--- START ---
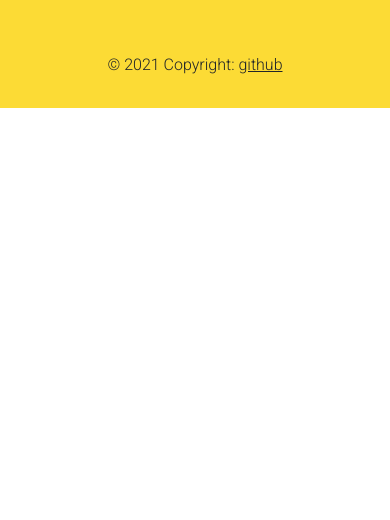
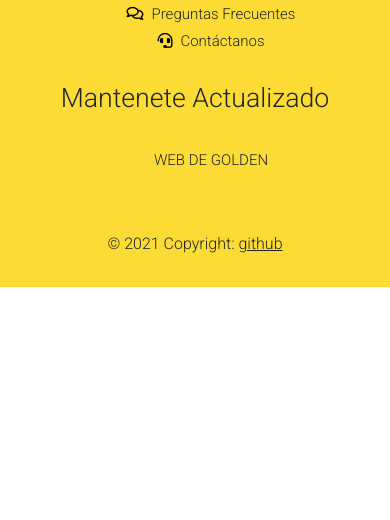
Before and after one commit to octaseiner/Golden, a website: page secciones/contacto.html in a window 390 px wide. Shown: the part 324-844 px from the top of the page. Drawn offline with nearby package versions, Linux system fonts and the light colour scheme.

Commit message:
se agregó responisve del footer

```diff
--- a/sass/_footer.scss
+++ b/sass/_footer.scss
@@ -35,16 +35,6 @@ body{
         margin-bottom: 35px;
         font-weight: 500;
         position: relative;
-        &::before{
-            content: '';
-            position: absolute;
-            left: 0;
-            bottom: -10px;
-            background-color: $negroFondo;
-            height: 2px;
-            box-sizing: border-box;
-            width: 50px;
-        }
     }
     ul{
         list-style: none;
@@ -71,3 +61,18 @@ body{
         }
     }
 }
+
+// Responsive
+
+@media(max-width: 767px){
+    .footer_col{
+        width: 50%;
+        margin-bottom: 30px;
+    }
+}
+
+@media(max-width: 574px){
+    .footer_col{
+        width: 100%;
+    }
+}
```
Also changed, not shown: css/styles.css.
--- END ---
| Task to carry out |
Tell how many lines above include the word "width". Give the number alone.

| Result |
5